Article by Harrison Jordan, Lift News
Proactive disclosure: The author of this piece works at Lewin Sagara LLP, the firm representing the defendants in this matter.
The Ontario Court of Appeal has ruled this week that police must obtain a search warrant when they are seeking hydroelectric records from utility companies of customers in the case of suspected marijuana grow operations.
The defendants in the case had rented a home in the Hamilton, Ontario area. An employee of their energy utility provider, Horizon Utilities, detected through custom software that a pattern of electricity use in the residence appeared to be consistent with a grow operation. While Horizon voluntarily disclosed energy consumption data to law enforcement, the police later requested additional information from Horizon without a warrant or judicial authorization.
The case unfolded in the Court of Appeal after the defendants appealed a lower court decision that found that such a seizure was not a violation of Charter rights. Reversing course, the three judge panel at the Court of Appeal found that the defendants’ section 8 Charter rights were violated when Horizon Utilities shared energy consumption information with law enforcement. The panel found that for the purposes of determining constitutionality, the police investigation began when Horizon provided this information.
“I conclude that the examination and use of the data by the police was not authorized by law and therefore could not be reasonable within the meaning of s. 8 of the Charter,” Justice Doherty, writing on behalf of the panel, concluded in his written decisions released August 10, 2017.

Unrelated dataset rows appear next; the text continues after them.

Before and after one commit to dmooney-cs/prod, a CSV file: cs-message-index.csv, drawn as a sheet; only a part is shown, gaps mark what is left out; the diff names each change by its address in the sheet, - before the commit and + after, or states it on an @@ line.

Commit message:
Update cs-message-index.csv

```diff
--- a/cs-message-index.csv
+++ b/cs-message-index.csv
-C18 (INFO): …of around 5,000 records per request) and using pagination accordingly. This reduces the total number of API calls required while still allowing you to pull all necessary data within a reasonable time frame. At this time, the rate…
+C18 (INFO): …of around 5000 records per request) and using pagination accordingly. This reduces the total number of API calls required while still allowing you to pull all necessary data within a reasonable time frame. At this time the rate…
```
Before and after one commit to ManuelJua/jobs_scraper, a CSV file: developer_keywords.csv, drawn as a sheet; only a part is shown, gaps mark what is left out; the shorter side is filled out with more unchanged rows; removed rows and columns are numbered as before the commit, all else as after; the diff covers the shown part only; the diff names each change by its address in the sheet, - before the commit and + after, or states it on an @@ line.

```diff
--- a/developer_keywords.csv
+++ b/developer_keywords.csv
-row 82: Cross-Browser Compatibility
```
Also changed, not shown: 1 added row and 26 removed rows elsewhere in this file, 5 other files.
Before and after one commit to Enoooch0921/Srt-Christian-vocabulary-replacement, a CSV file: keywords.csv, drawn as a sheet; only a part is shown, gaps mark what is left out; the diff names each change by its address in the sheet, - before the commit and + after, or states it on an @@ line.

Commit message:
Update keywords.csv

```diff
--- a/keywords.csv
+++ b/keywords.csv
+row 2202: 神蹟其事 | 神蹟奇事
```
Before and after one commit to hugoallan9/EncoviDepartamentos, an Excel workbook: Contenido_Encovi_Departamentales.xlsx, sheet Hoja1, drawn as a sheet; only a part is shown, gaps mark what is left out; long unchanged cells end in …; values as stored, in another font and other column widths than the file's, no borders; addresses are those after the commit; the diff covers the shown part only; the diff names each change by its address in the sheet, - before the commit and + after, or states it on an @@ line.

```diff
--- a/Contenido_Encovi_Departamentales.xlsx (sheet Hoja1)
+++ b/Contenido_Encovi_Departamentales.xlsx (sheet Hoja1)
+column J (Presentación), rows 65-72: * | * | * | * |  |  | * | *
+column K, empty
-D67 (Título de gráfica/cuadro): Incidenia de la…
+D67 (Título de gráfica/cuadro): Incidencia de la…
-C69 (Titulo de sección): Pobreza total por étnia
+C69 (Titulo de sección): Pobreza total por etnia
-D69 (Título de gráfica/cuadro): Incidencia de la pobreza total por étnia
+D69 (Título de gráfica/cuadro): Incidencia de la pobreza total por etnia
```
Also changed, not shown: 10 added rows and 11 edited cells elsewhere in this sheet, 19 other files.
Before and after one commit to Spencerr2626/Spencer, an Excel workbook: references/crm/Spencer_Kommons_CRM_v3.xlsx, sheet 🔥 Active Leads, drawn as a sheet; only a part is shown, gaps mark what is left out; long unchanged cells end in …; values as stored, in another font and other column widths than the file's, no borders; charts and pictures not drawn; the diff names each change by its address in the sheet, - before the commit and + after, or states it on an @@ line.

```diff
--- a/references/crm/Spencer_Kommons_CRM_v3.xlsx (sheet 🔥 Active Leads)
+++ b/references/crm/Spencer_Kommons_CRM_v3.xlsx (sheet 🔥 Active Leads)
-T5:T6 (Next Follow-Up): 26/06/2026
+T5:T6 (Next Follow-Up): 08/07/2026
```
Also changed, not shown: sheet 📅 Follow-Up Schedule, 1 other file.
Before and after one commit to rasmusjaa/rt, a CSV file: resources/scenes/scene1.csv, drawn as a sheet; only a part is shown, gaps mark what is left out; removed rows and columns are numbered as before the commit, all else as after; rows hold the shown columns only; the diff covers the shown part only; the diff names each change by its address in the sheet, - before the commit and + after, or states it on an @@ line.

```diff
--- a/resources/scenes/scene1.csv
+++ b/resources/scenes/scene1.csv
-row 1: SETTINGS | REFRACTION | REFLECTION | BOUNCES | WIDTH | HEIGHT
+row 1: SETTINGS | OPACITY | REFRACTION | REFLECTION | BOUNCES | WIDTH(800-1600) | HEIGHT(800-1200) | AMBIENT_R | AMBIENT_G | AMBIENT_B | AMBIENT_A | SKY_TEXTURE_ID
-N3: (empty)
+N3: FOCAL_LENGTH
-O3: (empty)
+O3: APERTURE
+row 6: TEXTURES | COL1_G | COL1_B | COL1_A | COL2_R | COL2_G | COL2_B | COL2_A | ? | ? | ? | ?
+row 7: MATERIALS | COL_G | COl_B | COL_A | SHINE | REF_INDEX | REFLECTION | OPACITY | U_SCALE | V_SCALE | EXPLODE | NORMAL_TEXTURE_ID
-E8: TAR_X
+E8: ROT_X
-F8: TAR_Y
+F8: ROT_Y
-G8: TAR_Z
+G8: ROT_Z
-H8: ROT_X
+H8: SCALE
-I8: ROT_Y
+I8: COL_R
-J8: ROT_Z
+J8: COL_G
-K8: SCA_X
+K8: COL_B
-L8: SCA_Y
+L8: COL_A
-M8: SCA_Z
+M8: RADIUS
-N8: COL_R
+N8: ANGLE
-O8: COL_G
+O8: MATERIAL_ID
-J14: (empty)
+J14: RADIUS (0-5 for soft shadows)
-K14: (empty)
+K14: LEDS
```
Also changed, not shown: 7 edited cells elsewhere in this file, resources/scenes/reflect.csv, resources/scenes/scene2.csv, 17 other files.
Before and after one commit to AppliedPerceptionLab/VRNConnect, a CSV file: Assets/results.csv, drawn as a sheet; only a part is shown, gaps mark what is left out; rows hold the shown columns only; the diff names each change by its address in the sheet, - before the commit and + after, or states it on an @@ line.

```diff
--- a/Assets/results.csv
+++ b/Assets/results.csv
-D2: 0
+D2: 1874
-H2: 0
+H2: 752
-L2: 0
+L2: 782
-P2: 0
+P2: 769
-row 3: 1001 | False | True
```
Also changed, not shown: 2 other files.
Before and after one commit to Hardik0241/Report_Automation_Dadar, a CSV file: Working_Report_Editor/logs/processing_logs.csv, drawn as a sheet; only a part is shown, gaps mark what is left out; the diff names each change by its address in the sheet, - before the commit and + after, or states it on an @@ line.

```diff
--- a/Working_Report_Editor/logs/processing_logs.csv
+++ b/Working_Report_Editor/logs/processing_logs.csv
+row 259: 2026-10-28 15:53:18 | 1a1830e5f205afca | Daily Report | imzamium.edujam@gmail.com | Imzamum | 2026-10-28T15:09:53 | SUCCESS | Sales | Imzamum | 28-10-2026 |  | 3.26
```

The court case was not a complete win for the defendants, however. They had sought to challenge the constitutionality of various privacy laws and regulations, which the panel denied. And while Justice Doherty found that the search violated the section 8 “search and seizure” Charter rights of the defendants, he determined that the evidence from the energy consumption data should not be excluded from the criminal case. For one, the judge pointed to the unstable state of the law at the time, and the fact that law enforcement might have believed in good faith they were entitled to the energy consumption data without a warrant.